◆ What is required ◆
Please state how many lines of the data below contain the word "import", offering nothing besides the number.

◆ Data ◆
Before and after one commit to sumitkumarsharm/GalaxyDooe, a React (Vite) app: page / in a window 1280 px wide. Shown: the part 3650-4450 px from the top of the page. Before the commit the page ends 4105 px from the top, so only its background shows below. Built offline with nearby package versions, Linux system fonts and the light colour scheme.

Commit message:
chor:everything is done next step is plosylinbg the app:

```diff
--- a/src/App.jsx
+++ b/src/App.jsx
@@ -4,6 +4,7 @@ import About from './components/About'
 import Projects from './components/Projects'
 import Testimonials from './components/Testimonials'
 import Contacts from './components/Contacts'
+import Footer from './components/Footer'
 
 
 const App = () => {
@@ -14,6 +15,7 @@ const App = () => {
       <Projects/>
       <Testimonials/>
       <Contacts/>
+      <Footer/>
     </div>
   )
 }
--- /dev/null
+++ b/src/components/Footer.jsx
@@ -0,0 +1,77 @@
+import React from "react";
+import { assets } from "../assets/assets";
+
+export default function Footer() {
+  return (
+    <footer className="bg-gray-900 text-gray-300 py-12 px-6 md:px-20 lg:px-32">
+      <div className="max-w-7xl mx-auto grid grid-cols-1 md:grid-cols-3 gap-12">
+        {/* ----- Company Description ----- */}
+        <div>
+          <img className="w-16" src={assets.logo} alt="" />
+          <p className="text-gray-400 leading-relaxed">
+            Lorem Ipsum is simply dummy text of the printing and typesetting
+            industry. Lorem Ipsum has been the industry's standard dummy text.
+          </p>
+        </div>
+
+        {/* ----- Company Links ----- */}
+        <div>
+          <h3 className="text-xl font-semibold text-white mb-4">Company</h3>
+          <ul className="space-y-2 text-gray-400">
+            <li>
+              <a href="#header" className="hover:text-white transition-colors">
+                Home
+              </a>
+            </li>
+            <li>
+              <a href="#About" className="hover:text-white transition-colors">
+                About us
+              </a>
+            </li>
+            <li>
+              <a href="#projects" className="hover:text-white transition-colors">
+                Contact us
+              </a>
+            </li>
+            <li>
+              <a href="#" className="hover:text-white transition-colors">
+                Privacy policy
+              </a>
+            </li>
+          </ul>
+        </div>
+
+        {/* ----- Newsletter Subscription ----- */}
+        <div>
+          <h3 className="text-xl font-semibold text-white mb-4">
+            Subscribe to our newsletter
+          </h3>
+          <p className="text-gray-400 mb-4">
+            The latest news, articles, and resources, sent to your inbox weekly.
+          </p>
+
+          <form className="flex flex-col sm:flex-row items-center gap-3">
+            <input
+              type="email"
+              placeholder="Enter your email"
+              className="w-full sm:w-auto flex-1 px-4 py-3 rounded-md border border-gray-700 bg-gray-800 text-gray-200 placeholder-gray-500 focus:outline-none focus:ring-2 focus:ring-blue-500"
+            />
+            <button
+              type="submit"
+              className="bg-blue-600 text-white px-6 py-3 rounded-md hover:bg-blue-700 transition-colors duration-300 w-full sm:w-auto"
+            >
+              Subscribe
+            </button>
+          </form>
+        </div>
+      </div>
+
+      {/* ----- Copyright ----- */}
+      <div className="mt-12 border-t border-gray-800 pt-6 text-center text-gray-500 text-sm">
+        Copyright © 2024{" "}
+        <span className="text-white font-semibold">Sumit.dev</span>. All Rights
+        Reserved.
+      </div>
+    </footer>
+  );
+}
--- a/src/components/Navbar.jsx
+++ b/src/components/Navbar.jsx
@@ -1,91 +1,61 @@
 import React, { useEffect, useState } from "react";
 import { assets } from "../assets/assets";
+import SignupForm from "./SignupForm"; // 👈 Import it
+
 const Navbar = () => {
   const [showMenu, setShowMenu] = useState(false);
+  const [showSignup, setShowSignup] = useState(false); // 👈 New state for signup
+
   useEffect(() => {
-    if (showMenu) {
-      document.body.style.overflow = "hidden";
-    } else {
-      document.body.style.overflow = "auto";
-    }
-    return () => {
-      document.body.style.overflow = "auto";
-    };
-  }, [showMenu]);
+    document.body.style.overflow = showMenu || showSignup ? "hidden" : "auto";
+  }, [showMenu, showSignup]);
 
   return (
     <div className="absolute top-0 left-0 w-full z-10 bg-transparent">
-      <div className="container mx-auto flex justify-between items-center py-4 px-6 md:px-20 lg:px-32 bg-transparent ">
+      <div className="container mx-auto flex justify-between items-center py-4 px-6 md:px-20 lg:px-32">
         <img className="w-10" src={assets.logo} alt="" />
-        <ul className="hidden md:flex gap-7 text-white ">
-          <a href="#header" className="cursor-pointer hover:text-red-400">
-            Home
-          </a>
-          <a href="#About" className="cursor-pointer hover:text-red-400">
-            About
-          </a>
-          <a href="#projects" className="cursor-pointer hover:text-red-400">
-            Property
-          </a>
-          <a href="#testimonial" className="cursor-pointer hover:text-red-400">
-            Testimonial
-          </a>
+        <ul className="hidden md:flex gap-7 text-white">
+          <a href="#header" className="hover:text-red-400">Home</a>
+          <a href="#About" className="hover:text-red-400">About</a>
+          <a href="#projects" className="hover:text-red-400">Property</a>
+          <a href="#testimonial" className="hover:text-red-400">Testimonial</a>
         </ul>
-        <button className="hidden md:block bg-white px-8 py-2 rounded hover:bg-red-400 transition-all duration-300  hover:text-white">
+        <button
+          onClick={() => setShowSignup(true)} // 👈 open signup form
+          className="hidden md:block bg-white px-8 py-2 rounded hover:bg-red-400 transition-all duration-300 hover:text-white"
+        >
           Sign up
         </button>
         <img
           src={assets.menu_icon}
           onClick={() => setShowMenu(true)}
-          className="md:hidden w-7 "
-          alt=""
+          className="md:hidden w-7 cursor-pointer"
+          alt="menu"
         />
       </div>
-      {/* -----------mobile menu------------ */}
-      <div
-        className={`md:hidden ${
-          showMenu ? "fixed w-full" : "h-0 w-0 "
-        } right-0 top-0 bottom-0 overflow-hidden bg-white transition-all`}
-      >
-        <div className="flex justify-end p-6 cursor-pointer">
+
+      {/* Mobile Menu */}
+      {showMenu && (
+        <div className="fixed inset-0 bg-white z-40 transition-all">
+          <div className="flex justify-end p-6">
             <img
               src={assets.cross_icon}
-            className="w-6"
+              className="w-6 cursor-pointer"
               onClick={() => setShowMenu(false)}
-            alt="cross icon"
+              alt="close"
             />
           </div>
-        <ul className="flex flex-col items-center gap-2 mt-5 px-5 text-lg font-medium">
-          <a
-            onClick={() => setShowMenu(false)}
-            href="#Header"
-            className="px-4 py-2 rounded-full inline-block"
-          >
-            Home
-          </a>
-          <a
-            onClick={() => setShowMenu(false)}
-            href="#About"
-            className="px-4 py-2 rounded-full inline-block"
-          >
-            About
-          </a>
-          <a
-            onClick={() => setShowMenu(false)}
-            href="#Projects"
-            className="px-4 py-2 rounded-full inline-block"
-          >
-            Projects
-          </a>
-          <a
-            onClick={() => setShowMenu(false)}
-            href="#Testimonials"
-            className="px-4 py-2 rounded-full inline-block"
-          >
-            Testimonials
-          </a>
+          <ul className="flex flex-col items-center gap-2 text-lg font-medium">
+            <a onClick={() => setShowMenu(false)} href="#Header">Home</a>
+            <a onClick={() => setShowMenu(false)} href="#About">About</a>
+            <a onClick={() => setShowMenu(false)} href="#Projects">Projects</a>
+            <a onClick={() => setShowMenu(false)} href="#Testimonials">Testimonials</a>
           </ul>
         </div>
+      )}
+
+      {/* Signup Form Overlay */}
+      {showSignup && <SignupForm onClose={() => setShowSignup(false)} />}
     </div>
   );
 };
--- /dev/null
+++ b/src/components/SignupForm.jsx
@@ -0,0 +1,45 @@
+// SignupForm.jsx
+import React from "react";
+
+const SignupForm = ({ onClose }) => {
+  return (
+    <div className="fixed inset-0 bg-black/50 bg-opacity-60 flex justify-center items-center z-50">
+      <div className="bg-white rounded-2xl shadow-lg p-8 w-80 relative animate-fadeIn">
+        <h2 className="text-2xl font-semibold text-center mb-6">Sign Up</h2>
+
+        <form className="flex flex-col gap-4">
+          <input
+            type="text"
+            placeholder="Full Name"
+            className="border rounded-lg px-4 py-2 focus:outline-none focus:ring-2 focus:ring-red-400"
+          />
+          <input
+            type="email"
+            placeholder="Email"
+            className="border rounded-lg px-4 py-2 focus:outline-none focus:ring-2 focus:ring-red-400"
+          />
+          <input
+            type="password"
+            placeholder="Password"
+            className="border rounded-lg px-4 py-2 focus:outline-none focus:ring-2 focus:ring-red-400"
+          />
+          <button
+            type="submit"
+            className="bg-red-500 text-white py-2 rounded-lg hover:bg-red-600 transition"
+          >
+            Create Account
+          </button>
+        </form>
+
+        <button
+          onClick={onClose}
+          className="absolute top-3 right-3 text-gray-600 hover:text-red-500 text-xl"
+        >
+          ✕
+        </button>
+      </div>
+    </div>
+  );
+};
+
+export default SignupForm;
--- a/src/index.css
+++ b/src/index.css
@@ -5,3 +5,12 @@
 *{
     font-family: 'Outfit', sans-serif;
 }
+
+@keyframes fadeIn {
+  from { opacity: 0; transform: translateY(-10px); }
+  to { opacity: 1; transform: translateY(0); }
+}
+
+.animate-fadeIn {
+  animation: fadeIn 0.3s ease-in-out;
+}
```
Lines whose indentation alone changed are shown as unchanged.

◆ Exercise output ◆
11